The Rent Seekers not only leech off society but they have attached themselves to both major parties. The public sector unions are the backbone of Democratic Party fundraising and operational logistics. Wall Street is a font of cash for the Republicans. Admittedly, Wall Streeters sometimes align with the Democrats when the prospects for loot seem brighter. Wall Streeters are as pragmatic as they are parasitic.

The Rent Seekers blind the major parties to their own better angels. Democrats really do have a strong case for the importance of educational outcomes and investment in critical infrastructure. Republicans really do have a case for the tonic effect of lower taxes and sound money. Democrats could work with a Republican like Dwight Eisenhower who invested public funds in highways and technology. Republicans could work with a Democrat like Jack Kennedy who cut taxes and confronted Communism. This kind of bipartisanship could be revived but for the cancerous role of the Rent Seekers.

[See a collection of political cartoons on the Democratic Party.]

To invest in education we need efficiencies that are blocked by teachers' unions who siphon off the kids' cash for their own inflated pensions, free lifetime medical insurance, and double dipping—collecting from multiple school districts after a phony "retirement" from one. To invest in infrastructure we need the kind of banks that financed the Alaska pipeline and not Jamie Dimon-style casinos engaged in "heads-I-win, tails-you-lose" bets on structured credit derivatives.
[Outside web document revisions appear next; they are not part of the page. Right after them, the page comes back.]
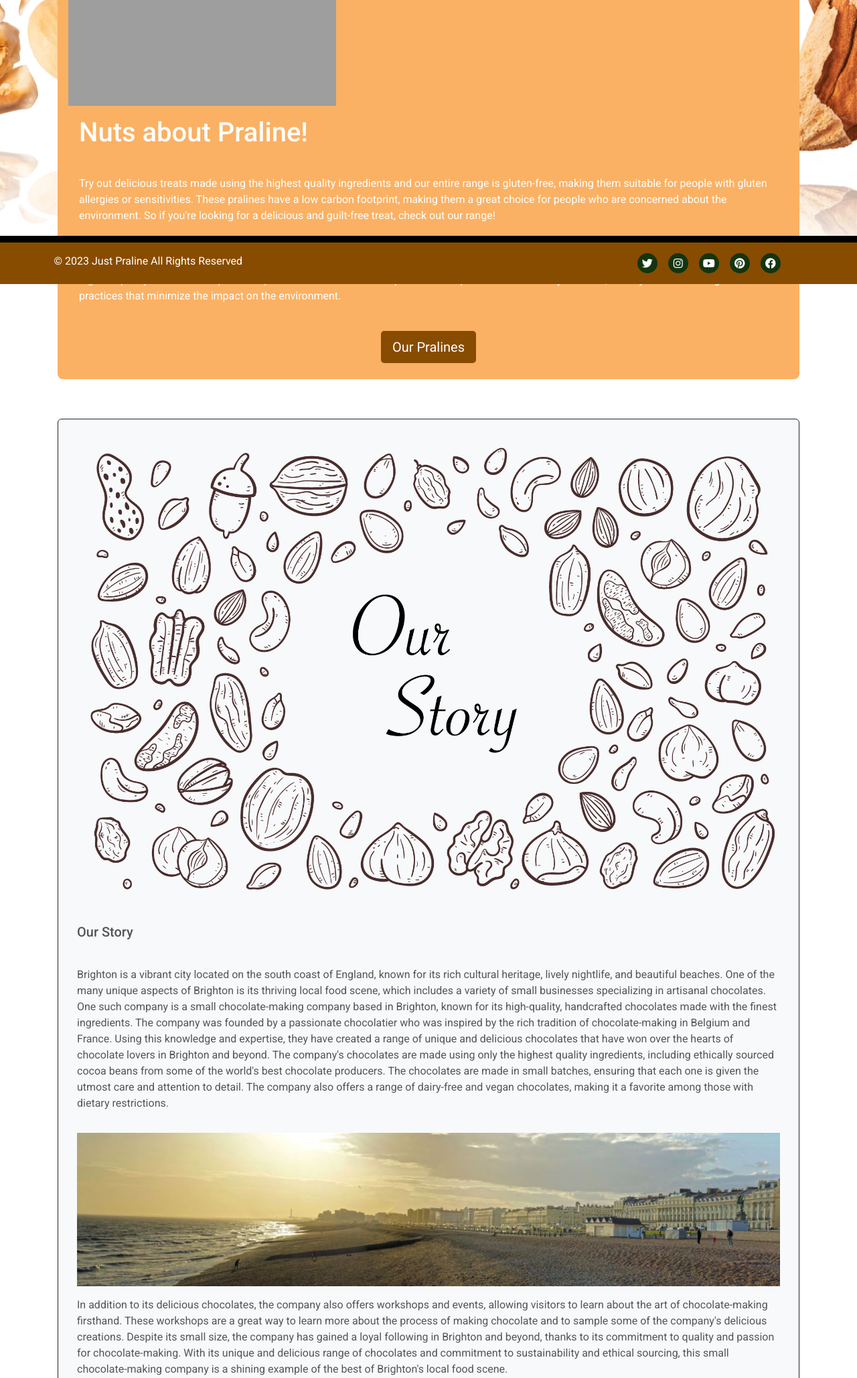
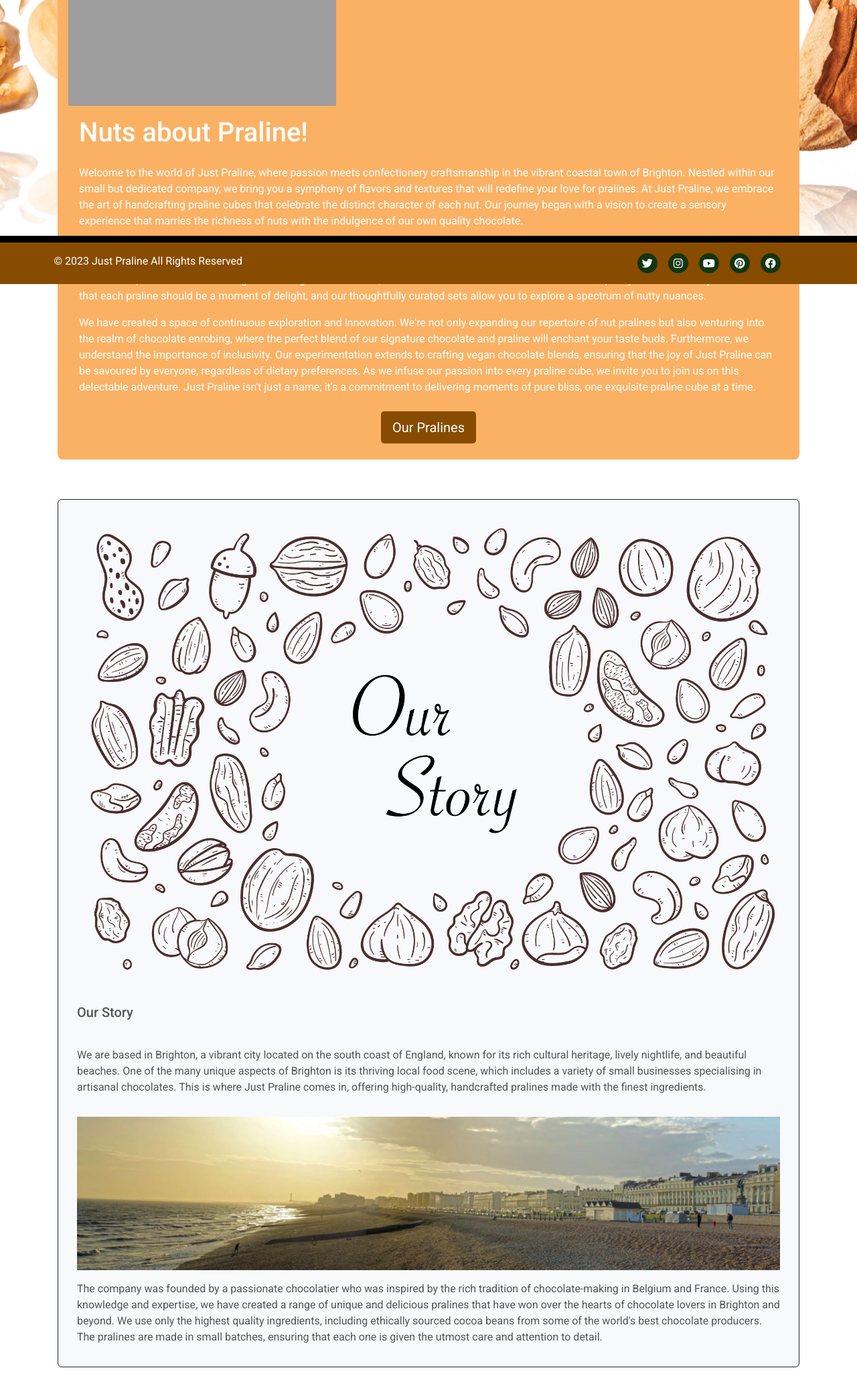
Before and after one commit to ollylomax/justpraline, a Django app: page / in a window 1280 px wide. Shown: the part 376-2433 px from the top of the page at 67% size. Run offline with Django 3.2, Linux system fonts and the light colour scheme; data that the repository does not hold is empty; some libraries are stand-ins or nearby versions; some web fonts are replaced; grey boxes are pictures that could not be loaded.

Commit message:
Add initial media linkups

```diff
--- a/checkout/static/checkout/css/checkout.css
+++ b/checkout/static/checkout/css/checkout.css
@@ -47,9 +47,9 @@
     left: 0;
     width: 100%;
     height: 100%;
-    background: #000000;
+    background-color: #fff;
     z-index: 999999;
-    background: url('/media/processing-overlay.jpg') no-repeat center center fixed;
+    background: url('/media/processing-overlay.png') no-repeat center center fixed;
     background-size: cover;
 }
 
--- a/home/templates/home/index.html
+++ b/home/templates/home/index.html
@@ -17,9 +17,20 @@
                 <img src="/media/title-bg.jpg" class = "img-fluid" alt="">
                 <h1>Nuts about Praline!</h1>
                 <!-- Hero image text -->
-                <p class="p-3">Try out delicious treats made using the highest quality ingredients and our entire range is gluten-free, making them suitable for people with gluten allergies or sensitivities. These pralines have a low carbon footprint, making them a great choice for people who are concerned about the environment. So if you're looking for a delicious and guilt-free treat, check out our range!</p>
-                <p class="p-3">Every praline is 100% hand-made, which means that each praline is given the utmost care and attention. This ensures that each praline is of the highest quality and has a unique flavor profile. The low carbon footprint of these pralines is also a major benefit, as they are made using sustainable practices that minimize the impact on the environment.</p>
                 <!-- Desktop buttons -->
+                <p class="px-3">Welcome to the world of Just Praline, where passion meets confectionery craftsmanship in the vibrant coastal town of Brighton. Nestled within our small but dedicated company, we bring you a symphony of flavors and textures that will redefine your love for pralines.
+
+                    At Just Praline, we embrace the art of handcrafting praline cubes that celebrate the distinct character of each nut. Our journey began with a vision to create a sensory experience that marries the richness of nuts with the indulgence of our own quality chocolate.</p>
+
+                    <p class="px-3">Drawing inspiration from Brighton's creative energy, we meticulously craft our praline cubes that capture the essence of individual nuts. Whether it's the classic elegance of hazelnuts, the buttery allure of almonds, or the exotic charm of macadamias, we transform each nut into a masterpiece of flavour.
+
+                    Our praline cubes come together in elegant boxes of 15, each cube a testament to our commitment to quality and authenticity. We believe that each praline should be a moment of delight, and our thoughtfully curated sets allow you to explore a spectrum of nutty nuances.</p>
+
+                    <p class="px-3">We have created a space of continuous exploration and innovation. We're not only expanding our repertoire of nut pralines but also venturing into the realm of chocolate enrobing, where the perfect blend of our signature chocolate and praline will enchant your taste buds.
+
+                    Furthermore, we understand the importance of inclusivity. Our experimentation extends to crafting vegan chocolate blends, ensuring that the joy of Just Praline can be savoured by everyone, regardless of dietary preferences.
+
+                    As we infuse our passion into every praline cube, we invite you to join us on this delectable adventure. Just Praline isn't just a name; it's a commitment to delivering moments of pure bliss, one exquisite praline cube at a time.</p>
             <div class="mt-3 d-none d-lg-block">
                 <h4 class="text-center">
                     <!-- Products button directing to products view -->
@@ -42,16 +53,11 @@
         <div class="col-12 pt-3">
             <img src="/media/our-story.png" alt="Various Nuts" style='width: 100%;'>
             <h5 class="p-3">Our Story</h5>
-        <p class="p-3">Brighton is a vibrant city located on the south coast of England, known for its rich cultural heritage, lively nightlife, and beautiful beaches. One of the many unique aspects of Brighton is its thriving local food scene, which includes a variety of small businesses specializing in artisanal chocolates. One such company is a small chocolate-making company based in Brighton, known for its high-quality, handcrafted chocolates made with the finest ingredients.
+        <p class="p-3">We are based in Brighton, a vibrant city located on the south coast of England, known for its rich cultural heritage, lively nightlife, and beautiful beaches. One of the many unique aspects of Brighton is its thriving local food scene, which includes a variety of small businesses specialising in artisanal chocolates. This is where Just Praline comes in, offering high-quality, handcrafted pralines made with the finest ingredients.</p>
+        <img src="/media/pano.jpg" alt="Panoromic of Brighton" class="px-3" style='width: 100%;'>
+        <p class="p-3">The company was founded by a passionate chocolatier who was inspired by the rich tradition of chocolate-making in Belgium and France. Using this knowledge and expertise, we have created a range of unique and delicious pralines that have won over the hearts of chocolate lovers in Brighton and beyond.
 
-            The company was founded by a passionate chocolatier who was inspired by the rich tradition of chocolate-making in Belgium and France. Using this knowledge and expertise, they have created a range of unique and delicious chocolates that have won over the hearts of chocolate lovers in Brighton and beyond.
-
-            The company's chocolates are made using only the highest quality ingredients, including ethically sourced cocoa beans from some of the world's best chocolate producers. The chocolates are made in small batches, ensuring that each one is given the utmost care and attention to detail. The company also offers a range of dairy-free and vegan chocolates, making it a favorite among those with dietary restrictions.</p>
-            <img src="/media/pano.jpg" alt="Panoromic of Brighton" class="px-3" style='width: 100%;'>
-
-            <p class="p-3">In addition to its delicious chocolates, the company also offers workshops and events, allowing visitors to learn about the art of chocolate-making firsthand. These workshops are a great way to learn more about the process of making chocolate and to sample some of the company's delicious creations.
-
-            Despite its small size, the company has gained a loyal following in Brighton and beyond, thanks to its commitment to quality and passion for chocolate-making. With its unique and delicious range of chocolates and commitment to sustainability and ethical sourcing, this small chocolate-making company is a shining example of the best of Brighton's local food scene.</p>
+            We use only the highest quality ingredients, including ethically sourced cocoa beans from some of the world's best chocolate producers. The pralines are made in small batches, ensuring that each one is given the utmost care and attention to detail.</p>
     </div>
     </div>
      <!-- Products block -->
--- a/just_praline/settings.py
+++ b/just_praline/settings.py
@@ -27,7 +27,7 @@ SECRET_KEY = os.environ.get('SECRET_KEY', '')
 # SECURITY WARNING: don't run with debug turned on in production!
 DEBUG = 'DEVELOPMENT' in os.environ
 
-ALLOWED_HOSTS = ['just-praline.herokuapp.com', 'localhost', '8000-ollylomax-justpraline-c3haygd1qvj.ws-eu99.gitpod.io']
+ALLOWED_HOSTS = ['just-praline.herokuapp.com', 'localhost', '*']
 
 
 # Application definition
--- a/templates/includes/mini-cart.html
+++ b/templates/includes/mini-cart.html
@@ -18,7 +18,7 @@
             <div class="row">
                 <div class="col-3 my-1">
                     <!-- Product image served from media directory -->
-                    <img width='48' height='48' class="border border-secondary"
+                    <img width='48' height='48' class="bg-light borde border-dark"
                         src="{{ MEDIA_URL }}{{ item.product.image }} " alt="{{ MEDIA_URL }}{{ item.product }}">
                 </div>
                 <!-- If product has no image -->
```
Also changed, not shown: products/templates/products/product_detail.html (+34 -30 lines), products/templates/products/products.html (+10 -6 lines), media/choctest.jpg (deleted), media/choctest.png (deleted), media/hazelnut_box_transp.png (added), media/pralines-page-img.png (added), media/processing-overlay.png (added).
The inflated pensions are great for teachers and the casino gambling is great for bankers, but they are both poison for society.

What the Rent Seekers have in common is greater than what sets them apart. This is why they are a united party despite their different affiliations. Both public sector unions and Wall Street banks thrive on government subsidies and lack of competition. A nationwide system of school vouchers would improve educational outcomes and break the teachers' union monopoly, but this is unthinkable for Democrats. Breaking up the too-big-to-fail banks and a strong Volcker Rule would increase competition in banking and force banks to find productive uses for funds, but this is unthinkable for Republicans. As each major party protects its Rent Seekers within, they destroy themselves just as the Rent Seekers destroy society.

[See a collection of political cartoons on Occupy Wall Street.]

In this world of entrenched parasites, concerned politicians like Mayor Rahm Emanuel and Rep. Ron Paul have a lot in common. Rahm Emanuel is an honest liberal who is now confronting the power of government unions in his position as mayor of Chicago. Ron Paul is an honest conservative who has continually confronted the power of big banks. They are a distinct minority within their parties and we wish them well. We need more politicians who understand that the interests of their constituents are being crowded out by the demands of the Rent Seekers.

Instead of Bowles-Simpson, what we really need is an old-fashioned sit-down of Rahm and Ron once they have purged the parasites in their parties. Now there's a meeting I'd like to attend.

Corrected on : Corrected on 12/18/2012: A previous version of this blog misspelled Rahm Emanuel’s name.